Crypto · Investing

A different buy: Crypto Coin – Ripple

As you have seen on different blogs, a part of the community has jumped on the crypto-bandwagon. I have been interested in crypto currencies for multiple years, actually owning a mining rig for a few months to mine LTC (Litecoin). Unfortantely I did not have the foresight to just buy bitcoins when they were cheap but my interests in the subject never wavered.

After reading the blog of Investmunt Hunting on his purchases I was triggered again to do something with my ongoing interests. So after some investigating I decided to buy into the Ripple coin.

Ripple’s website describes the opensource protocol as “basic infrastructure technology for interbank transactions – a neutral utility for financial institutions and systems.” And it already has the attention of large parts of the financial and banking world.

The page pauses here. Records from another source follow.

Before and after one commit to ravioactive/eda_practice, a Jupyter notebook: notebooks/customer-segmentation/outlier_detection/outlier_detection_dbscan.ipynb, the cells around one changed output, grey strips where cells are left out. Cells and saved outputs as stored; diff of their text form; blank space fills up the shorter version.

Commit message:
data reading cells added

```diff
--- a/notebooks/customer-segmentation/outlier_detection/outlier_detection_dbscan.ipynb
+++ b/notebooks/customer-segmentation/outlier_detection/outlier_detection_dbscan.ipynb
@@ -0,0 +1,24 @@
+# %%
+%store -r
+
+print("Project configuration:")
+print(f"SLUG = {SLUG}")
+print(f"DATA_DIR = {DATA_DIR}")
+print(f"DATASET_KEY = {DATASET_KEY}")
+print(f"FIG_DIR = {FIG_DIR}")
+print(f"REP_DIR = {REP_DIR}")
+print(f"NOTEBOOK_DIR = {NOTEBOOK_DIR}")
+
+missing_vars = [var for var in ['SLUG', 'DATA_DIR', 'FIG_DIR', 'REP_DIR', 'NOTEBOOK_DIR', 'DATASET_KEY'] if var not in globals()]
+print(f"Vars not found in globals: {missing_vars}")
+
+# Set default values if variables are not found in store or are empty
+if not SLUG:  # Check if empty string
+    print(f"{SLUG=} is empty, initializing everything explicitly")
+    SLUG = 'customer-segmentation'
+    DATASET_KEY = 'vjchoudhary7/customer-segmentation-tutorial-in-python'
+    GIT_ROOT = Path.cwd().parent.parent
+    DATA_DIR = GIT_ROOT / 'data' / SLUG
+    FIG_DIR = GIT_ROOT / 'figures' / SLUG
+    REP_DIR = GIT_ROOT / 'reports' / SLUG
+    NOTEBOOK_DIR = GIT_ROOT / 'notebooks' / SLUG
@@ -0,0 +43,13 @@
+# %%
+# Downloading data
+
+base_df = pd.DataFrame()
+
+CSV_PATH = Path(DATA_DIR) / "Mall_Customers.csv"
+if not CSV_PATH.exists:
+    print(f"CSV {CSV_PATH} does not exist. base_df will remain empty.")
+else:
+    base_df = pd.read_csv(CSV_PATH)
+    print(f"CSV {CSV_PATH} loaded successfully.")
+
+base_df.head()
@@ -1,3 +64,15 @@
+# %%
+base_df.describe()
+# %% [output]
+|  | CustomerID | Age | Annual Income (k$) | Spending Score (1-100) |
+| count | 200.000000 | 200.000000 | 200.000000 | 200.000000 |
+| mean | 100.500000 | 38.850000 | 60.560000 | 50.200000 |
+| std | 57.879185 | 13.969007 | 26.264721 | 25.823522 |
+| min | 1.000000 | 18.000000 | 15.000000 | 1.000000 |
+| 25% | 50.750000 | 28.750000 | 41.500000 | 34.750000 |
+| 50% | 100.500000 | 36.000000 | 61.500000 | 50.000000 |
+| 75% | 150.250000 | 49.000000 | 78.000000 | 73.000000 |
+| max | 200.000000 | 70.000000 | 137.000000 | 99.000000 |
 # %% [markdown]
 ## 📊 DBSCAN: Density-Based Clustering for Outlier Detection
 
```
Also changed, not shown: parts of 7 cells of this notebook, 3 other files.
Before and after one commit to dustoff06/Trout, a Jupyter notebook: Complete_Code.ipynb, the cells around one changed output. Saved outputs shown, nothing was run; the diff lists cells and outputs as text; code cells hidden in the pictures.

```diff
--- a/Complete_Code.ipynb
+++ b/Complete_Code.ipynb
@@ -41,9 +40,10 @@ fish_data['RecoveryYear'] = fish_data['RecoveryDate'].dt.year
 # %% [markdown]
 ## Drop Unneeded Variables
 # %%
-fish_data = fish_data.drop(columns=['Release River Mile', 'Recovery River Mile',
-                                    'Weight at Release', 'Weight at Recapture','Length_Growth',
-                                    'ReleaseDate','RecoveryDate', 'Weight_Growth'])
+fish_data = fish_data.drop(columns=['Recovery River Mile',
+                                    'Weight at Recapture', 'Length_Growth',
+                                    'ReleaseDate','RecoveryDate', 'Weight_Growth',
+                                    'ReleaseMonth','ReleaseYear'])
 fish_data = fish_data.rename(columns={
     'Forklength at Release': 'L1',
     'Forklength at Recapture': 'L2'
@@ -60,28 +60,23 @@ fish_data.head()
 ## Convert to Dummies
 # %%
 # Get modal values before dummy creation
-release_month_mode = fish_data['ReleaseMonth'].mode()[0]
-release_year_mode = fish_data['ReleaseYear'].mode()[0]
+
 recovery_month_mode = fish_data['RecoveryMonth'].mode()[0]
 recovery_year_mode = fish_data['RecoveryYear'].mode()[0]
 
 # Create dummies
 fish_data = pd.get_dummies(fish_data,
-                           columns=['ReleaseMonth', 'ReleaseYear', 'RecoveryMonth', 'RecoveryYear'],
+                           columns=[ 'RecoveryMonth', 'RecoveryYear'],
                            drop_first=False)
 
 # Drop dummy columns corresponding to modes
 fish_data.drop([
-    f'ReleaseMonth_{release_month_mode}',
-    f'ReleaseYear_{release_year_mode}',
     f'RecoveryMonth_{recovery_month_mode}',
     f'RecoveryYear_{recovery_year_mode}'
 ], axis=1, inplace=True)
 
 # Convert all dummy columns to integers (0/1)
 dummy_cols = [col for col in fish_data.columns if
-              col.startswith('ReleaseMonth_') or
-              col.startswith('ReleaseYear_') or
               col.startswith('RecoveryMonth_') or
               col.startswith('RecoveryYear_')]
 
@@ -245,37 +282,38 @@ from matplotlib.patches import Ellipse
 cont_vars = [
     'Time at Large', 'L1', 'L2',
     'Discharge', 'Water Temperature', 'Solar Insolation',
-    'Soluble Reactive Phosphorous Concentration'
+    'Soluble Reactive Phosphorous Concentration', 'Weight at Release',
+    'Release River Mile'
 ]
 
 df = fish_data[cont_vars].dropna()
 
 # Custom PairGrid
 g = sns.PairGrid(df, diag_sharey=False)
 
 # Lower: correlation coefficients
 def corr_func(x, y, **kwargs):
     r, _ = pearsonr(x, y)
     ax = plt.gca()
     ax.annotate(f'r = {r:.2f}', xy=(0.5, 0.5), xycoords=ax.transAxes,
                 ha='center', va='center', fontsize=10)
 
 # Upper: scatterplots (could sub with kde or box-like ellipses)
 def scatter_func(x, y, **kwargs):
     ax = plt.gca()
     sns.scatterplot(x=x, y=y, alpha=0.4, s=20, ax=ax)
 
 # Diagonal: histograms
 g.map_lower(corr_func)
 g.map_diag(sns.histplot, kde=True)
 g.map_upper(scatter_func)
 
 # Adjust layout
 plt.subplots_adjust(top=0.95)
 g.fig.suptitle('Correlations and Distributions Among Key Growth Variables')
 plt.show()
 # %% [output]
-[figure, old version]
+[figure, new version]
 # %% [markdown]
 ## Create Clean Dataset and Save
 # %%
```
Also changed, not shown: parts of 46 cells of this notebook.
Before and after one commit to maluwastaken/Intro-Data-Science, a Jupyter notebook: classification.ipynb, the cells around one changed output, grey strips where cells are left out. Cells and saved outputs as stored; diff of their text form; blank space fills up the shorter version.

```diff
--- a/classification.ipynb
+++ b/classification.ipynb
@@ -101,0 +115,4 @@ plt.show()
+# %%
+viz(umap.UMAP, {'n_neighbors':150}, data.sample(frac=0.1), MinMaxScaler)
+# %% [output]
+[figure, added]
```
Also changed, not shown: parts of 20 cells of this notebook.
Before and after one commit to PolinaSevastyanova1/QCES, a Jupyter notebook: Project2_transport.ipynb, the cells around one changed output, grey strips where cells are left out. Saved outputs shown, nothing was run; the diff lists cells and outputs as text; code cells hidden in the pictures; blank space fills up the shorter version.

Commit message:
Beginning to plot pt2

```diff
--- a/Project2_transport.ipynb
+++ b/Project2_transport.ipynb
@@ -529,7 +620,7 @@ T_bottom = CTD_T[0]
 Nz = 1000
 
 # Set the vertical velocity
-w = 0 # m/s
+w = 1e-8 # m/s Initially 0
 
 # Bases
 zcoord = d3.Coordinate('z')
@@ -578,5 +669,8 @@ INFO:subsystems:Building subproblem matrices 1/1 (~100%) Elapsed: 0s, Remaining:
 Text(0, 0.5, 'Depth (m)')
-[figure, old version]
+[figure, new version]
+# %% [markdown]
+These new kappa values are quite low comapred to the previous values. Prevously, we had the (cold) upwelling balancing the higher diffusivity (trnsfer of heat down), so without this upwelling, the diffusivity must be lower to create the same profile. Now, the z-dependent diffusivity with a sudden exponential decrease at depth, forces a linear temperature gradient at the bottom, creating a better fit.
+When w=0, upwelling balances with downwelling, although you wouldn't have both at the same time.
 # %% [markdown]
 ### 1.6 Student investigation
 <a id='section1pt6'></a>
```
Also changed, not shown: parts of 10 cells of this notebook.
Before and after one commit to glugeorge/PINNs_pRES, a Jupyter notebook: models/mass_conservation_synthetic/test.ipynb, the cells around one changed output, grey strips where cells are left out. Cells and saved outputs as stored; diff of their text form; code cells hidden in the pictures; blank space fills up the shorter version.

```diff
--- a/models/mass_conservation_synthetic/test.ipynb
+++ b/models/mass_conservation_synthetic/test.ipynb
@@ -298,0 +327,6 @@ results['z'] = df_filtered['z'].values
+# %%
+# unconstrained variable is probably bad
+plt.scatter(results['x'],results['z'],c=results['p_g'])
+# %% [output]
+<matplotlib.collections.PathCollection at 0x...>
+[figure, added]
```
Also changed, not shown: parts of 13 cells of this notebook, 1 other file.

The protocol allows banks and non-bank financial services companies to incorporate the Ripple protocol into their own systems, and therefore allow their customers to use the service. Currently, Ripple requires two parties for a transaction to occur: first, a regulated financial institution “holds funds and issues balances on behalf of customers.” Second, “market makers” such as hedge funds or currency trading desks provide liquidity in the currency they want to trade in. At its core, Ripple is based around a shared, public database or ledger that has its contents decided on by consensus. In addition to balances, the ledger holds information about offers to buy or sell currencies and assets, creating the first distributed exchange. The consensus process allows for payments, exchanges and remittance in a distributed process. According to the CGAP in 2015, “Ripple does for payments what SMTP did for email, which is enable the systems of different financial institutions to communicate directly.”


Market capitalization overview:


As of April 2017, members of the network known as the Global Payments Steering Group (GPSG) are Bank of America Merrill Lynch, Canadian Imperial Bank of Commerce, Mitsubishi UFJ Financial Group, Royal Bank of Canada, Santander, Standard Chartered, UniCredit and Westpac Banking Corporation. The group will “oversee the creation and maintenance of Ripple payment transaction rules, formalized standards for activity using Ripple, and other actions to support the implementation of Ripple payment capabilities.”

15 of the 50 largest banks in the world are already testing with the Ripple Network and it has received investment capital from Google Ventures, China Growth Capital and other like Standard Chartered, Accenture Ventures, SCB Digital Ventures, and SBI Holdings.

So what did I do? I opened an account at an online trader and bought €500,- worth of Ripple Coins (XRP). I received (minus the fees) about 2641 coins at a price of €0,189. Part of what interested me on this coin was the relatively low valuation of the coin similar to the early days of Bitcoin.

So is this an investment or a gamble? I think it is a bit of both to be honest. Technically it is an value investment since I hope that the coin will steadily grow in value so I can make a healthy profit when the coins hits $1 (or maybe $15? :)) and I sell them. But with the volatility (in 1 week + 40% and now -12%) of the crypto currencies this is a lot more of a gamble then my dividend stocks.

So anyone else decided to start buying crypto currencies?